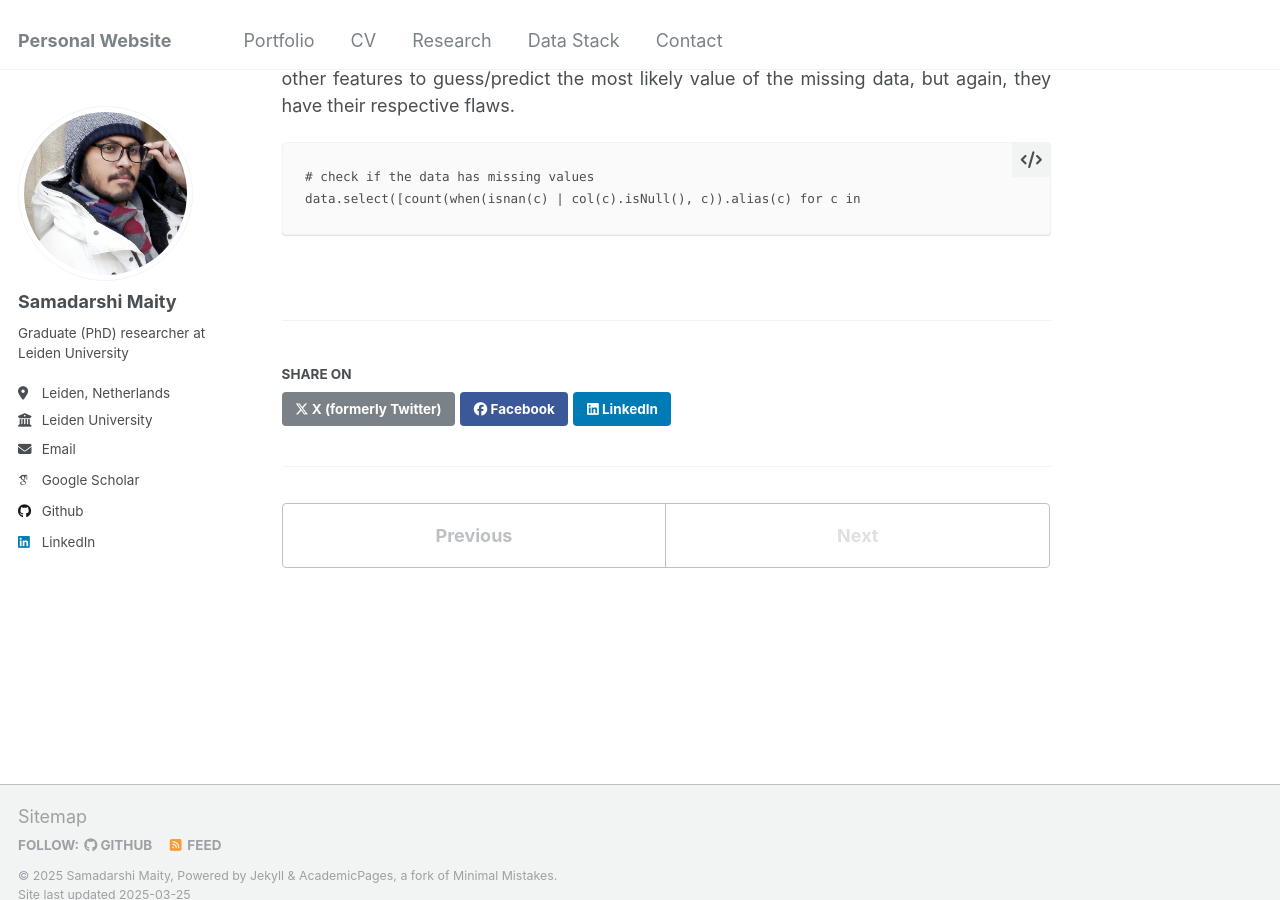
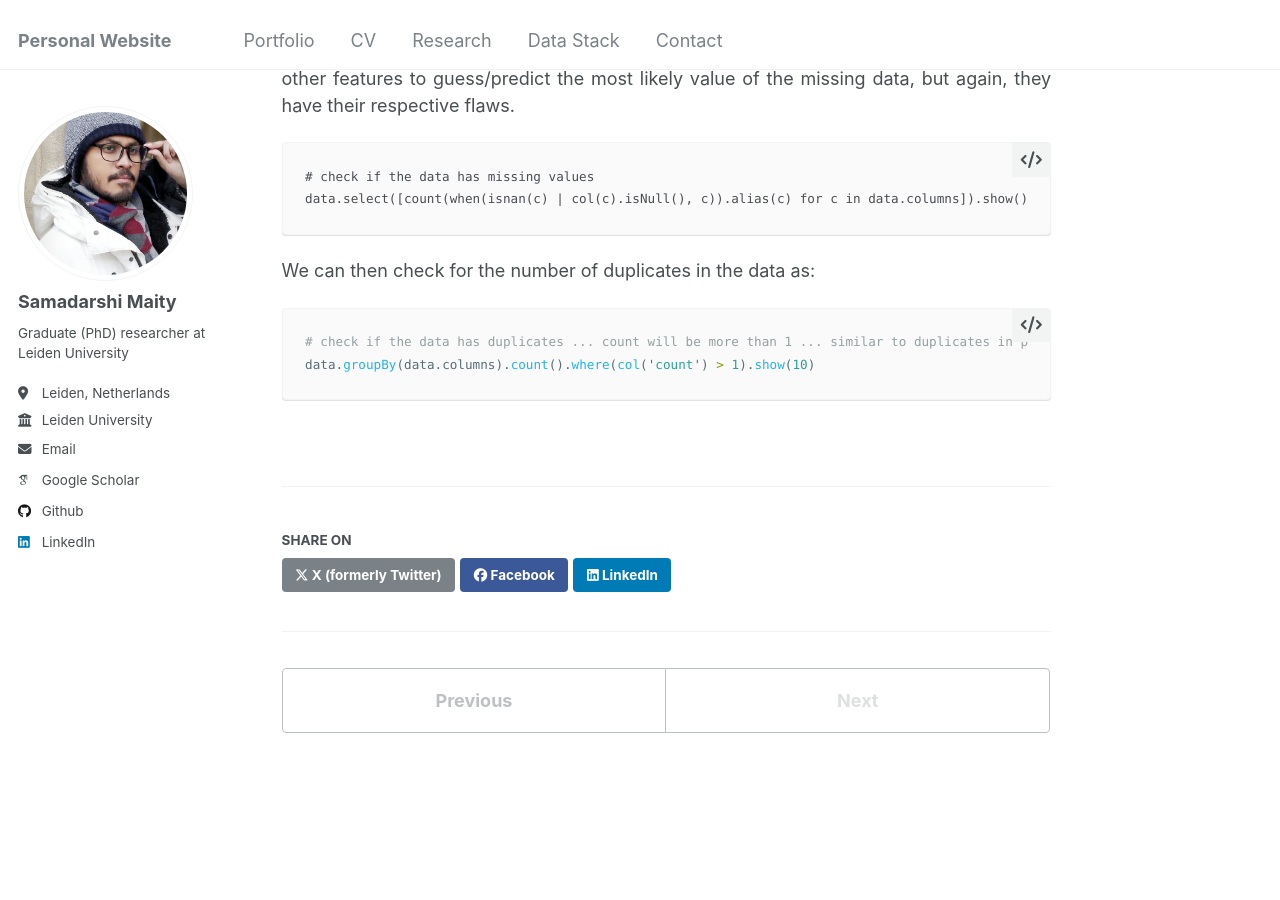
Before and after one commit to Samadarshi-Maity/Samadarshi-Maity.github.io, a Jekyll site: the page built from _portfolio/portfolio-3.md, in a window 1280 px wide and 900 px high, scrolled down 2383 px. Built offline with Jekyll 4.4.1, drawn with Linux system fonts in a browser that asks for light colours; some web fonts are replaced.

Commit message:
Update portfolio-3.md

````diff
--- a/_portfolio/portfolio-3.md
+++ b/_portfolio/portfolio-3.md
@@ -82,5 +82,10 @@ We start off by looking at the general problems of raw datasets: like duplicates
 
 ```
 # check if the data has missing values
-data.select([count(when(isnan(c) | col(c).isNull(), c)).alias(c) for c in 			data.columns]).show()
+data.select([count(when(isnan(c) | col(c).isNull(), c)).alias(c) for c in data.columns]).show()
 ```
+ We can then check for the number of duplicates in the data as:
+```python
+# check if the data has duplicates ... count will be more than 1 ... similar to duplicates in pandas.
+data.groupBy(data.columns).count().where(col('count') > 1).show(10)
+```
````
----
**Task prompt:** Where a line of the material holds the word "isnan", copy that line.

**Response to this task:**
-data.select([count(when(isnan(c) | col(c).isNull(), c)).alias(c) for c in 			data.columns]).show()
+data.select([count(when(isnan(c) | col(c).isNull(), c)).alias(c) for c in data.columns]).show()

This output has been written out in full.